## [INSTRUCTIONS TO FOLLOW]
Each entry should be returned exactly as written, with no pictures carried over.

^^^^^^^^^^^^^^^^

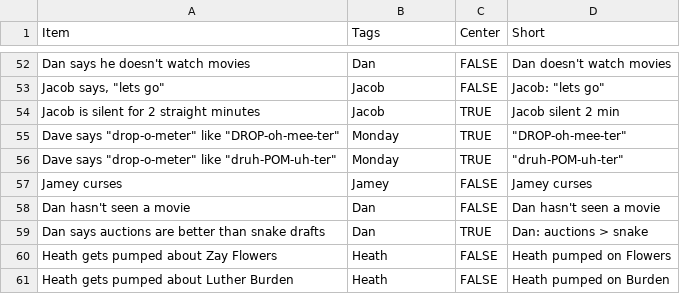
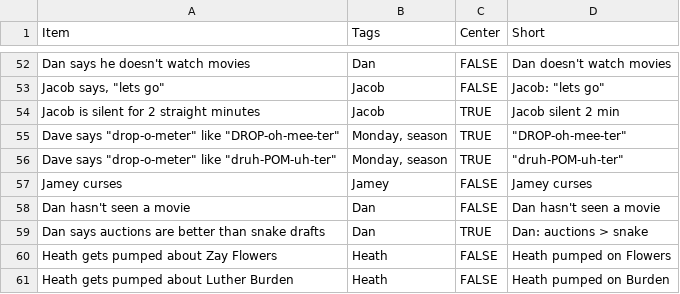
Before and after one commit to jdknotts/fft_bingo, a CSV file: stimuli/FFT Bingo Items - bingo_items.csv, drawn as a sheet; only a part is shown, gaps mark what is left out.

Commit message:
updated items

```diff
--- a/stimuli/FFT Bingo Items - bingo_items.csv
+++ b/stimuli/FFT Bingo Items - bingo_items.csv
@@ -54,4 +54,4 @@ Dan says he doesn't watch movies,Dan,FALSE,Dan doesn't watch movies
 Jacob is silent for 2 straight minutes,Jacob,TRUE,Jacob silent 2 min
-"Dave says ""drop-o-meter"" like ""DROP-oh-mee-ter""",Monday,TRUE,"""DROP-oh-mee-ter"""
-"Dave says ""drop-o-meter"" like ""druh-POM-uh-ter""",Monday,TRUE,"""druh-POM-uh-ter"""
+"Dave says ""drop-o-meter"" like ""DROP-oh-mee-ter""","Monday, season",TRUE,"""DROP-oh-mee-ter"""
+"Dave says ""drop-o-meter"" like ""druh-POM-uh-ter""","Monday, season",TRUE,"""druh-POM-uh-ter"""
 Jamey curses,Jamey,FALSE,Jamey curses
```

^^^^^^^^^^^^^^^^

## [ANSWER FOR THIS EXERCISE]
Before and after one commit to jdknotts/fft_bingo, a CSV file: stimuli/FFT Bingo Items - bingo_items.csv, drawn as a sheet; only a part is shown, gaps mark what is left out.

Commit message:
updated items

```diff
--- a/stimuli/FFT Bingo Items - bingo_items.csv
+++ b/stimuli/FFT Bingo Items - bingo_items.csv
@@ -54,4 +54,4 @@ Dan says he doesn't watch movies,Dan,FALSE,Dan doesn't watch movies
 Jacob is silent for 2 straight minutes,Jacob,TRUE,Jacob silent 2 min
-"Dave says ""drop-o-meter"" like ""DROP-oh-mee-ter""",Monday,TRUE,"""DROP-oh-mee-ter"""
-"Dave says ""drop-o-meter"" like ""druh-POM-uh-ter""",Monday,TRUE,"""druh-POM-uh-ter"""
+"Dave says ""drop-o-meter"" like ""DROP-oh-mee-ter""","Monday, season",TRUE,"""DROP-oh-mee-ter"""
+"Dave says ""drop-o-meter"" like ""druh-POM-uh-ter""","Monday, season",TRUE,"""druh-POM-uh-ter"""
 Jamey curses,Jamey,FALSE,Jamey curses
```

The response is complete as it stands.